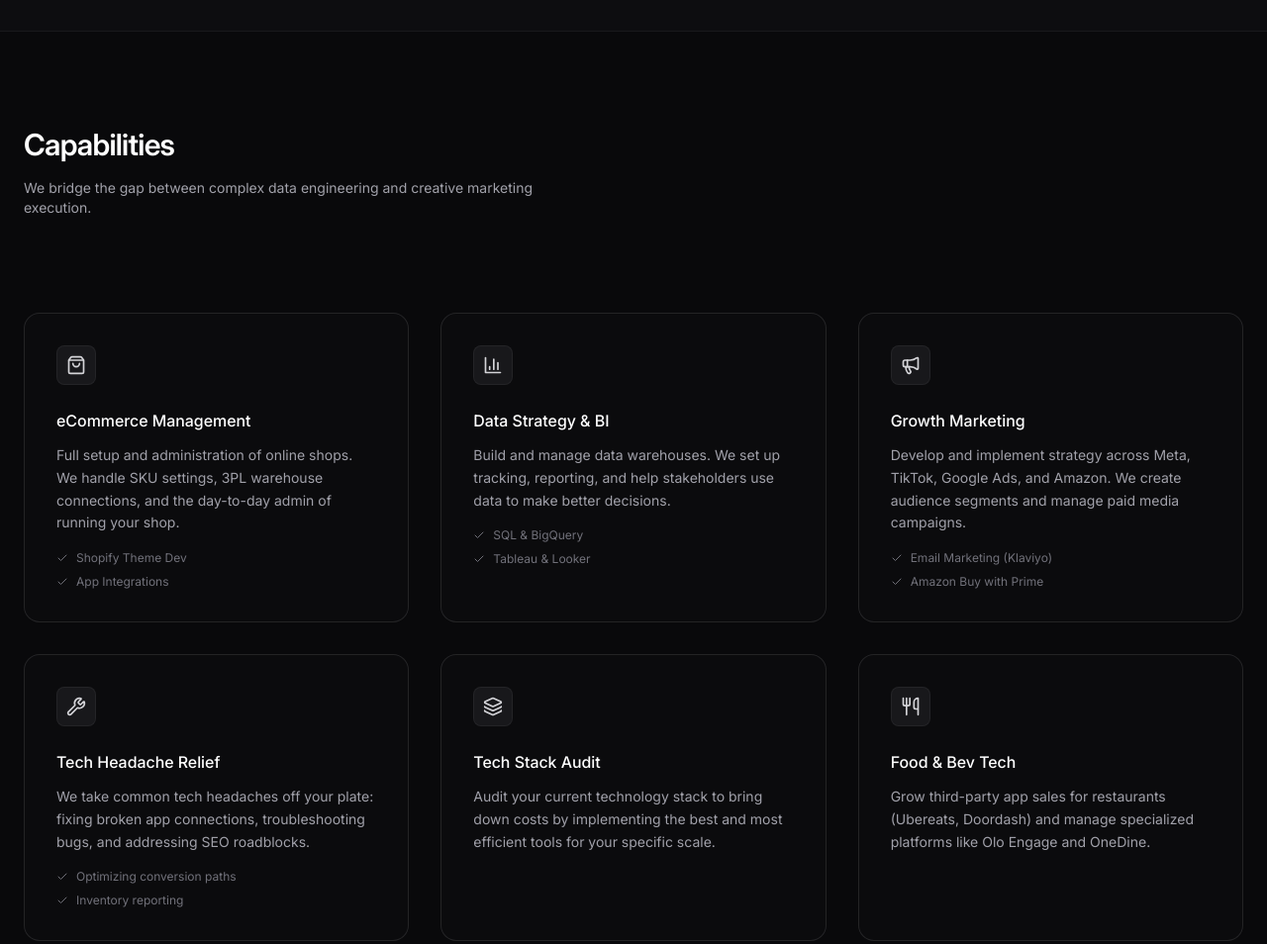
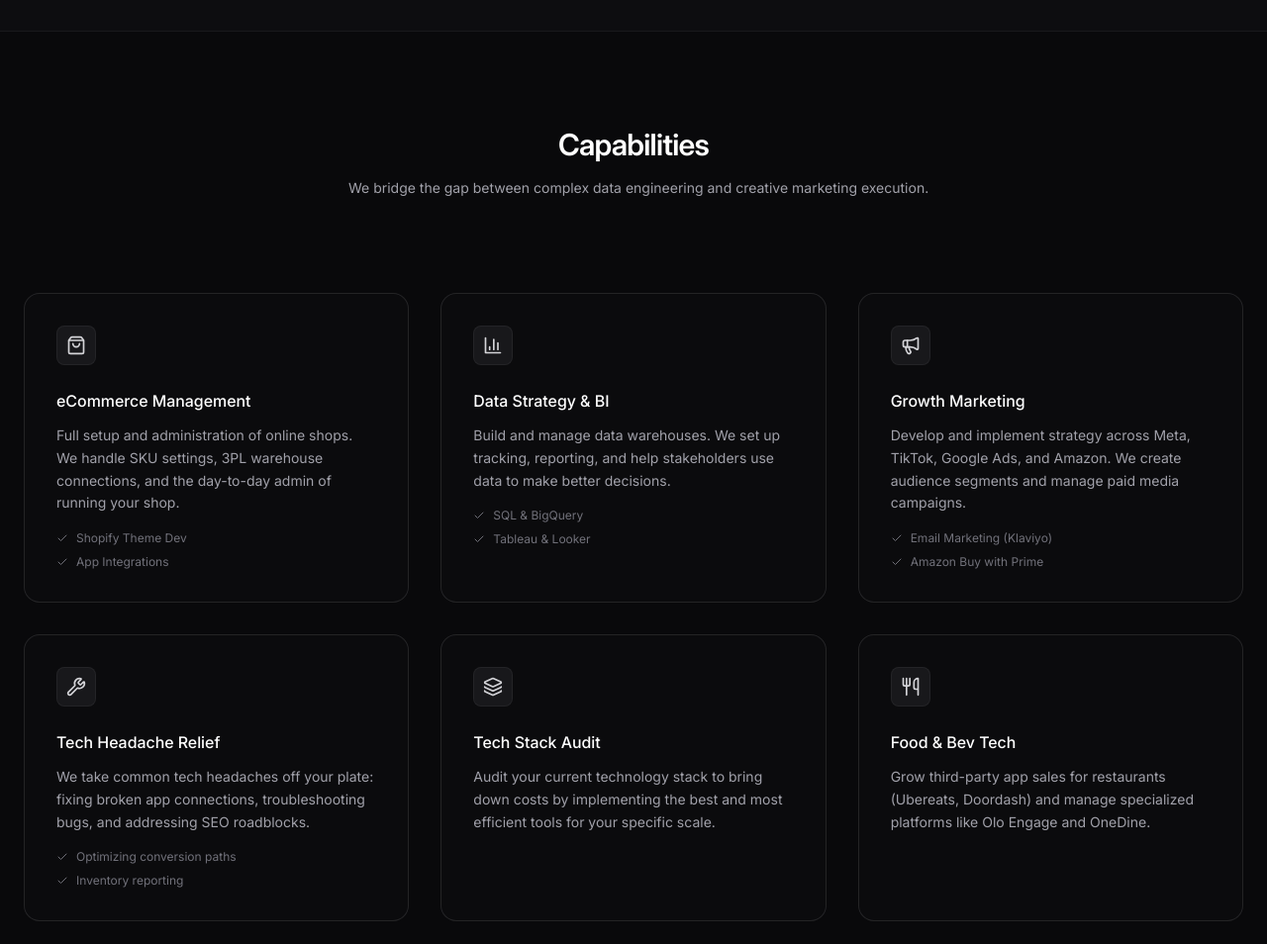
Before and after one commit to GLF-Analytics/GLF-Site-V2, an Astro site: page / in a window 1280 px wide. Shown: the part 820-1774 px from the top of the page at 99% size. Built offline with nearby package versions, Linux system fonts and the light colour scheme; Astro itself is replaced by a stand-in of ours.

Commit message:
center headings

```diff
--- a/src/components/Capabilities.astro
+++ b/src/components/Capabilities.astro
@@ -44,11 +44,11 @@ const capabilities = [
 ---
 <section class="border-white/5 border-b pt-24 pr-6 pb-24 pl-6" id="services">
   <div class="max-w-7xl mx-auto">
-    <div class="md:mb-24 mb-16">
+    <div class="md:mb-24 mb-16 text-center">
       <h2 class="text-2xl md:text-3xl font-semibold text-white tracking-tight mb-4">
         Capabilities
       </h2>
-      <p class="text-zinc-400 text-sm max-w-xl">
+      <p class="text-zinc-400 text-sm max-w-xl mx-auto md:whitespace-nowrap">
         We bridge the gap between complex data engineering and creative marketing execution.
       </p>
     </div>
--- a/src/components/Team.astro
+++ b/src/components/Team.astro
@@ -9,7 +9,7 @@ const team = [
 ---
 <section id="team" class="py-24 px-6 border-b border-white/5 bg-zinc-900/10">
   <div class="max-w-7xl mx-auto">
-    <h2 class="text-2xl font-semibold text-white tracking-tight mb-12">The Team</h2>
+    <h2 class="text-2xl font-semibold text-white tracking-tight mb-12 text-center">The Team</h2>
     <div class="grid grid-cols-2 md:grid-cols-3 lg:grid-cols-5 gap-6">
       {team.map((member) => (
         <div
```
-=-=-=-=-
- Assignment
Would you retype the listing above exactly, omitting its pictures?

- Answer section
Before and after one commit to GLF-Analytics/GLF-Site-V2, an Astro site: page / in a window 1280 px wide. Shown: the part 820-1774 px from the top of the page at 99% size. Built offline with nearby package versions, Linux system fonts and the light colour scheme; Astro itself is replaced by a stand-in of ours.

Commit message:
center headings

```diff
--- a/src/components/Capabilities.astro
+++ b/src/components/Capabilities.astro
@@ -44,11 +44,11 @@ const capabilities = [
 ---
 <section class="border-white/5 border-b pt-24 pr-6 pb-24 pl-6" id="services">
   <div class="max-w-7xl mx-auto">
-    <div class="md:mb-24 mb-16">
+    <div class="md:mb-24 mb-16 text-center">
       <h2 class="text-2xl md:text-3xl font-semibold text-white tracking-tight mb-4">
         Capabilities
       </h2>
-      <p class="text-zinc-400 text-sm max-w-xl">
+      <p class="text-zinc-400 text-sm max-w-xl mx-auto md:whitespace-nowrap">
         We bridge the gap between complex data engineering and creative marketing execution.
       </p>
     </div>
--- a/src/components/Team.astro
+++ b/src/components/Team.astro
@@ -9,7 +9,7 @@ const team = [
 ---
 <section id="team" class="py-24 px-6 border-b border-white/5 bg-zinc-900/10">
   <div class="max-w-7xl mx-auto">
-    <h2 class="text-2xl font-semibold text-white tracking-tight mb-12">The Team</h2>
+    <h2 class="text-2xl font-semibold text-white tracking-tight mb-12 text-center">The Team</h2>
     <div class="grid grid-cols-2 md:grid-cols-3 lg:grid-cols-5 gap-6">
       {team.map((member) => (
         <div
```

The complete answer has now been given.